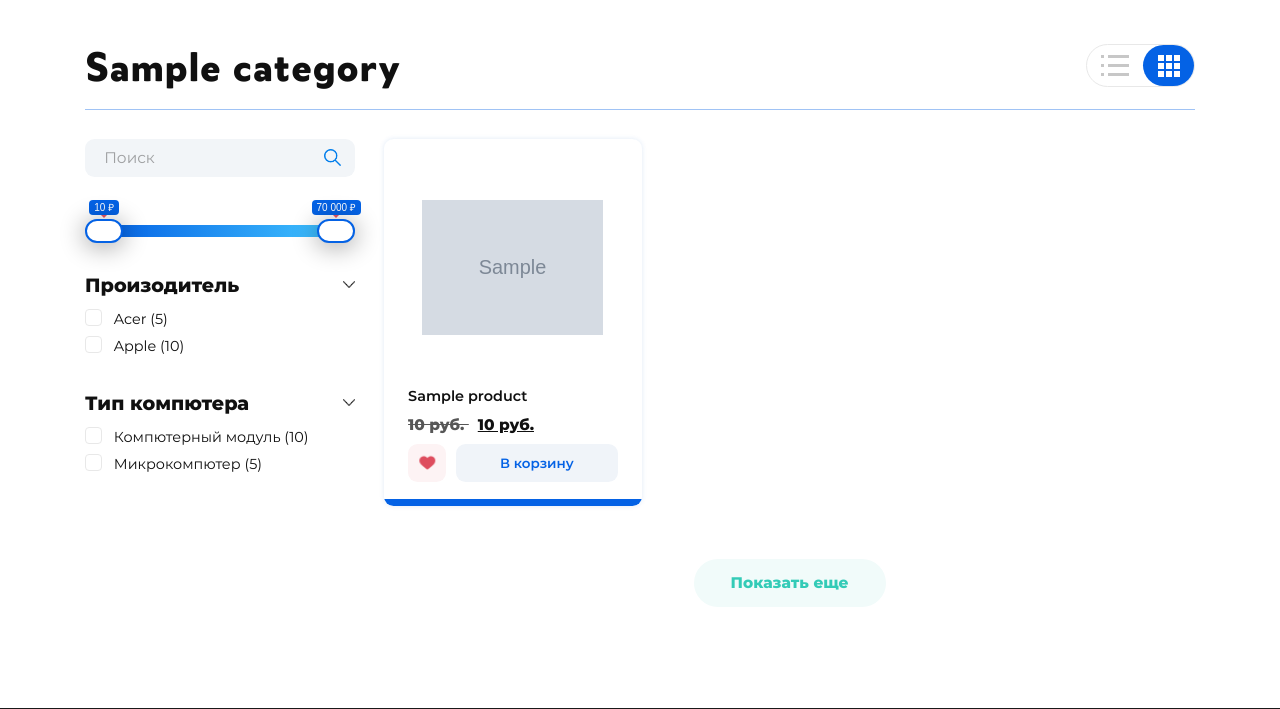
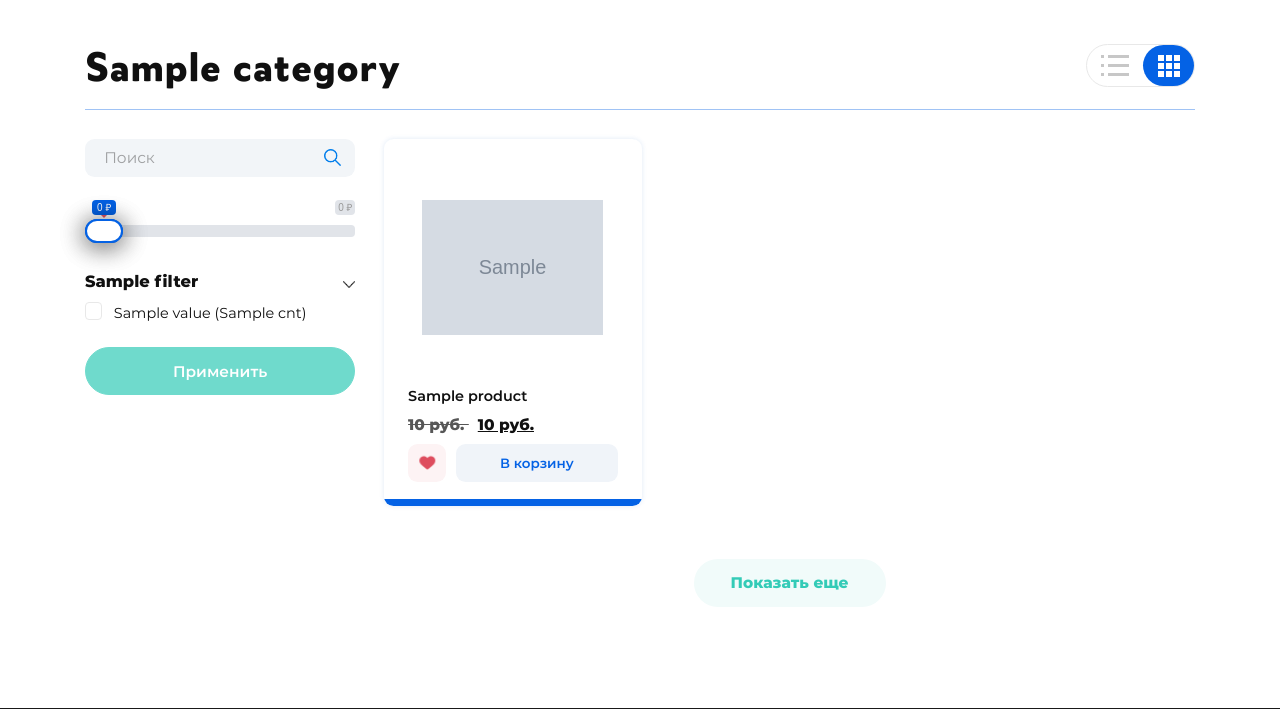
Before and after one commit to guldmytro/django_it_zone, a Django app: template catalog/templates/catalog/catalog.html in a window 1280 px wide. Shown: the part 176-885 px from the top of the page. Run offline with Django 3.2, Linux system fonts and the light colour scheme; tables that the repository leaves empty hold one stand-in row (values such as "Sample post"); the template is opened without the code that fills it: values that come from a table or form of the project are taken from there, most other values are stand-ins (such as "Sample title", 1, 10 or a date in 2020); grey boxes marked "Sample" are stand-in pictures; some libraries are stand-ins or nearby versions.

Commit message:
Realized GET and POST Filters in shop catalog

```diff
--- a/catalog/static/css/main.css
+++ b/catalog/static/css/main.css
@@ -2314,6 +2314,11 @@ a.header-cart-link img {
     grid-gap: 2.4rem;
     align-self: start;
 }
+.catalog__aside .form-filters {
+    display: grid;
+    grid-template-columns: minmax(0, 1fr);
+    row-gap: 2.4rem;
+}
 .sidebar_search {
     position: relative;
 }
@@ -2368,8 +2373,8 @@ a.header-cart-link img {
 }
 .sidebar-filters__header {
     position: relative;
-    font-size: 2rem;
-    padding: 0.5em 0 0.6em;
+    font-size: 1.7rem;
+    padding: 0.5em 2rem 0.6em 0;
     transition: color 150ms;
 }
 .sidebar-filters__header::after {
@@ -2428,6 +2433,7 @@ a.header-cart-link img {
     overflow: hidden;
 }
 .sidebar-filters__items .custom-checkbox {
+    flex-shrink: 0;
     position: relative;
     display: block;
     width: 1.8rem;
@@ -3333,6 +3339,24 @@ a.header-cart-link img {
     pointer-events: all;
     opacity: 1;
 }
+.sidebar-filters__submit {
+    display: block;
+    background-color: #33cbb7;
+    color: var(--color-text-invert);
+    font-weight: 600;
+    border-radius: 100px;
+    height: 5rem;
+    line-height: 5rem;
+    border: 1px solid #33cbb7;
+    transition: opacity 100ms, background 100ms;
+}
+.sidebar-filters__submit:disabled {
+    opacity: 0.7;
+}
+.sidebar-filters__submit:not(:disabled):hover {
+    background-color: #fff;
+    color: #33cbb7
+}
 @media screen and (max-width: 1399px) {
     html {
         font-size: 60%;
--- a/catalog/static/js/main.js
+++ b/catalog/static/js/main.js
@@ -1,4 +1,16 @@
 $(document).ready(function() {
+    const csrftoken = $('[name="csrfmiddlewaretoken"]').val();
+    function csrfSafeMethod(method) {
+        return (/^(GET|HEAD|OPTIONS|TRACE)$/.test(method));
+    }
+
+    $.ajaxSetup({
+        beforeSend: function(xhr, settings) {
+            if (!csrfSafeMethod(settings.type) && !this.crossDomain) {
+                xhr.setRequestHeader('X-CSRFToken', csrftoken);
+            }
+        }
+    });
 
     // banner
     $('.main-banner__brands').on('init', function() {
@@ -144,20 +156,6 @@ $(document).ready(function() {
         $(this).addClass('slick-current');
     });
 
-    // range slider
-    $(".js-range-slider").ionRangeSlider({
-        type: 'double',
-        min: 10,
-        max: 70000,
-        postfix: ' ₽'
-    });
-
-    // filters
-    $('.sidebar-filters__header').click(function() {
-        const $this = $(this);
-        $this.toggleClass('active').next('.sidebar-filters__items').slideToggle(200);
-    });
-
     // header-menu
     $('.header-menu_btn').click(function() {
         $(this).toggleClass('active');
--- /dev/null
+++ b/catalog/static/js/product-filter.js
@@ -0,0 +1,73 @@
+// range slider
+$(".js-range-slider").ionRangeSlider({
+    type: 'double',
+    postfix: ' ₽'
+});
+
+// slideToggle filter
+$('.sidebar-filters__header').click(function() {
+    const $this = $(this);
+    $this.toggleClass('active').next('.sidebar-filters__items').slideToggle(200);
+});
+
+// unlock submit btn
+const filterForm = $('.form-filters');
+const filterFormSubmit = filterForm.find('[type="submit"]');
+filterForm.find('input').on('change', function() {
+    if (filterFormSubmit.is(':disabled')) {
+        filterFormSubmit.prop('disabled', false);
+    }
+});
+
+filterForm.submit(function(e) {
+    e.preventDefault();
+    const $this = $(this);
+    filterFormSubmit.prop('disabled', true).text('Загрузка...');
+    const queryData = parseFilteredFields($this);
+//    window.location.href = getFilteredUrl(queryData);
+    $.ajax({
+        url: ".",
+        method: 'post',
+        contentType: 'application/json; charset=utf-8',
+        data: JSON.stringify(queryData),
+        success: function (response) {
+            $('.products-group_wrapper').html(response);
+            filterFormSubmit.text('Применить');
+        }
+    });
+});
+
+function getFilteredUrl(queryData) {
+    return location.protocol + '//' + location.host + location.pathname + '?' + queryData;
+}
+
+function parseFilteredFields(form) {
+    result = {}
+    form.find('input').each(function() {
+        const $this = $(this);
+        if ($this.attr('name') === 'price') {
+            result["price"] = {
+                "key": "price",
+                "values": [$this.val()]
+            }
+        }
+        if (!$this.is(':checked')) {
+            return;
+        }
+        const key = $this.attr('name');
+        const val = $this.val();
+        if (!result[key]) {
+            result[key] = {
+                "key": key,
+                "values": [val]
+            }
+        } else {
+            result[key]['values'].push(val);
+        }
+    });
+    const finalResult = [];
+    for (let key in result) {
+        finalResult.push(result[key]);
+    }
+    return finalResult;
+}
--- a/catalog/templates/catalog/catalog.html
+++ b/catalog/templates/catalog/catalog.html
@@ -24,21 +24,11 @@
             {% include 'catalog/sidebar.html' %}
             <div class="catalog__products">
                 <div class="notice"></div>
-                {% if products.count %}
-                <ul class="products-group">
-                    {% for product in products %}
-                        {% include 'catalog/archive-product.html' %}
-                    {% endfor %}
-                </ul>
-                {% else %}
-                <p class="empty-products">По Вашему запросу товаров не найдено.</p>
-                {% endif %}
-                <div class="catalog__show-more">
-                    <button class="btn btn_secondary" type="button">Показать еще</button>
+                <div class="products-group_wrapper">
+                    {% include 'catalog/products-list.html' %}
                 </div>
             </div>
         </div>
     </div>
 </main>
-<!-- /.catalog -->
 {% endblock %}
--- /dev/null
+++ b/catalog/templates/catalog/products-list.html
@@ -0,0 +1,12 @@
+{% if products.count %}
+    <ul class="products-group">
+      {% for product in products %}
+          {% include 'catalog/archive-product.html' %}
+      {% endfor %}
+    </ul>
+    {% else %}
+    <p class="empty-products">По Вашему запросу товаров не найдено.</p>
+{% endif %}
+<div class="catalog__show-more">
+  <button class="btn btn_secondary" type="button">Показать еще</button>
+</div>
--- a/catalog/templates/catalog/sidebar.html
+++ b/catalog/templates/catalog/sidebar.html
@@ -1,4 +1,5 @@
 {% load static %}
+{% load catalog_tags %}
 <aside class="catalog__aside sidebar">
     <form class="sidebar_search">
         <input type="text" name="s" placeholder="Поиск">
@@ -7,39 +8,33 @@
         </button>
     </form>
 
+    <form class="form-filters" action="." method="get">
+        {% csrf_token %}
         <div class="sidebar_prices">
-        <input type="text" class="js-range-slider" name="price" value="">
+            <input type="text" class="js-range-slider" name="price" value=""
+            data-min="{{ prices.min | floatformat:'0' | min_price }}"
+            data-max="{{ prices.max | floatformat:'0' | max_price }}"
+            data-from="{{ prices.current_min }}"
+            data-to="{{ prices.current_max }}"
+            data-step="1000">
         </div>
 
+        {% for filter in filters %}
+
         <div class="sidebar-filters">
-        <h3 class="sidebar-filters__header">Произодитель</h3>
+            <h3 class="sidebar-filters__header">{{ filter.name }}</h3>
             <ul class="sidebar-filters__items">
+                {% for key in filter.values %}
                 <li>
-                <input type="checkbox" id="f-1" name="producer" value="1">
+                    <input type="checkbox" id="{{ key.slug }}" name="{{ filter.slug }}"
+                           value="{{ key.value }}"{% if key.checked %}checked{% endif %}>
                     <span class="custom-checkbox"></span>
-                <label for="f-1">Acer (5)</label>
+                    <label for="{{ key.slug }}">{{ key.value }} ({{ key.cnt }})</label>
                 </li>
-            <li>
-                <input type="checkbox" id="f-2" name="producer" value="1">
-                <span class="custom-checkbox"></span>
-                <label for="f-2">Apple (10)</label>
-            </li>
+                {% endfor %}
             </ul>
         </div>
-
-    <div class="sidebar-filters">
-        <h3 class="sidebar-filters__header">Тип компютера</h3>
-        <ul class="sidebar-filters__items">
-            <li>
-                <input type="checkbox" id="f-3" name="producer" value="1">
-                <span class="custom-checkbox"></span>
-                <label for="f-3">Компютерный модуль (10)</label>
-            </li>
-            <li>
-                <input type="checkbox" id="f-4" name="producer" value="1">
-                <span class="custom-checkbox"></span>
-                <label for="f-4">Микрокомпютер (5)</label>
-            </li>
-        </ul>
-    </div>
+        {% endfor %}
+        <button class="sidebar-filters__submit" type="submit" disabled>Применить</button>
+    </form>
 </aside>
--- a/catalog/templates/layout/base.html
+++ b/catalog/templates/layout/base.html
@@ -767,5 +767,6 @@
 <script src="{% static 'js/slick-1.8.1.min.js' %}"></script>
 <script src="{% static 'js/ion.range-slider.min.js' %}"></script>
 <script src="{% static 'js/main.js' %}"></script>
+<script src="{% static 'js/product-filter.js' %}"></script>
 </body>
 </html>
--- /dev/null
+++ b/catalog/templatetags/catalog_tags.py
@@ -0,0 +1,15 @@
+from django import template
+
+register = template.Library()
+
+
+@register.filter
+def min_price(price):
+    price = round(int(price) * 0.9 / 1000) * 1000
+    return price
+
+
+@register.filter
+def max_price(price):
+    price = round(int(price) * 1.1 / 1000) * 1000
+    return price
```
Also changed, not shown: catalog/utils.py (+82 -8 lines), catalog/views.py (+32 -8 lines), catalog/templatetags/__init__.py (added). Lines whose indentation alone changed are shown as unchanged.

▶ [Aim of the task] Search the data above for the word "templates" and say how many lines contain it, giving only that number.

▶ [Answer section] 8